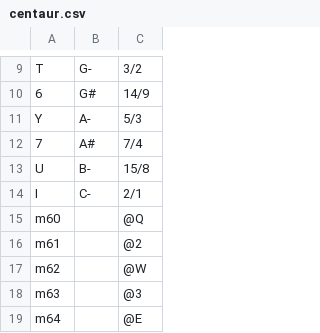
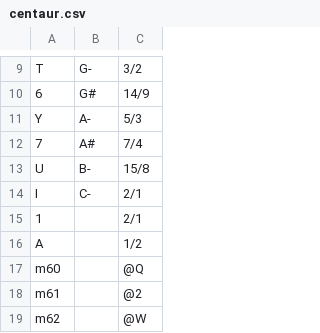
Before and after one commit to jangler/faunatone, a CSV file: faunatone/config/keymaps/centaur.csv, drawn as a sheet; only a part is shown, gaps mark what is left out; the shorter side is filled out with more unchanged rows.

Commit message:
Improve default keymaps

```diff
--- a/faunatone/config/keymaps/centaur.csv
+++ b/faunatone/config/keymaps/centaur.csv
@@ -14,2 +14,4 @@ U, B-, 15/8
 I, C-, 2/1
+1, , 2/1
+A, , 1/2
 m60, , @Q
```
Also changed, not shown: faunatone/config/keymaps/meantone.csv, faunatone/config/keymaps/pythcomma.csv, 2 other files.
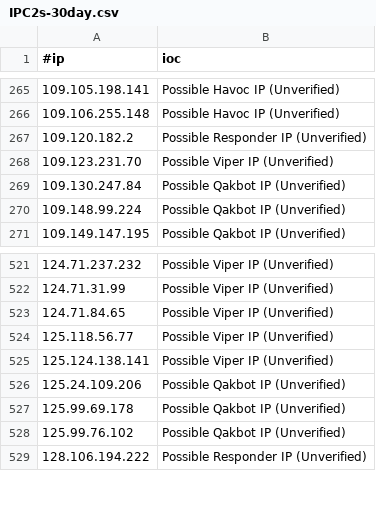
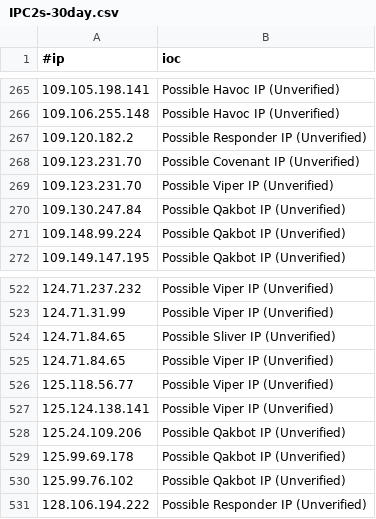
Before and after one commit to ElCapitanXSec/C2IntelFeeds, a CSV file: feeds/unverified/IPC2s-30day.csv, drawn as a sheet; only a part is shown, gaps mark what is left out.

```diff
--- a/feeds/unverified/IPC2s-30day.csv
+++ b/feeds/unverified/IPC2s-30day.csv
@@ -267,2 +267,3 @@
 109.120.182.2,Possible Responder IP (Unverified)
+109.123.231.70,Possible Covenant IP (Unverified)
 109.123.231.70,Possible Viper IP (Unverified)
@@ -522,2 +523,3 @@
 124.71.31.99,Possible Viper IP (Unverified)
+124.71.84.65,Possible Sliver IP (Unverified)
 124.71.84.65,Possible Viper IP (Unverified)
```
Also changed, not shown: feeds/domainC2s-filter-abused.csv, feeds/domainC2swithURL-filter-abused.csv, 11 other files.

[THE PROBLEM]:
The aim is an exact repeat of the entire listing, stripped of pictures.

[COMPLETED EXERCISE]:
Before and after one commit to jangler/faunatone, a CSV file: faunatone/config/keymaps/centaur.csv, drawn as a sheet; only a part is shown, gaps mark what is left out; the shorter side is filled out with more unchanged rows.

Commit message:
Improve default keymaps

```diff
--- a/faunatone/config/keymaps/centaur.csv
+++ b/faunatone/config/keymaps/centaur.csv
@@ -14,2 +14,4 @@ U, B-, 15/8
 I, C-, 2/1
+1, , 2/1
+A, , 1/2
 m60, , @Q
```
Also changed, not shown: faunatone/config/keymaps/meantone.csv, faunatone/config/keymaps/pythcomma.csv, 2 other files.
Before and after one commit to ElCapitanXSec/C2IntelFeeds, a CSV file: feeds/unverified/IPC2s-30day.csv, drawn as a sheet; only a part is shown, gaps mark what is left out.

```diff
--- a/feeds/unverified/IPC2s-30day.csv
+++ b/feeds/unverified/IPC2s-30day.csv
@@ -267,2 +267,3 @@
 109.120.182.2,Possible Responder IP (Unverified)
+109.123.231.70,Possible Covenant IP (Unverified)
 109.123.231.70,Possible Viper IP (Unverified)
@@ -522,2 +523,3 @@
 124.71.31.99,Possible Viper IP (Unverified)
+124.71.84.65,Possible Sliver IP (Unverified)
 124.71.84.65,Possible Viper IP (Unverified)
```
Also changed, not shown: feeds/domainC2s-filter-abused.csv, feeds/domainC2swithURL-filter-abused.csv, 11 other files.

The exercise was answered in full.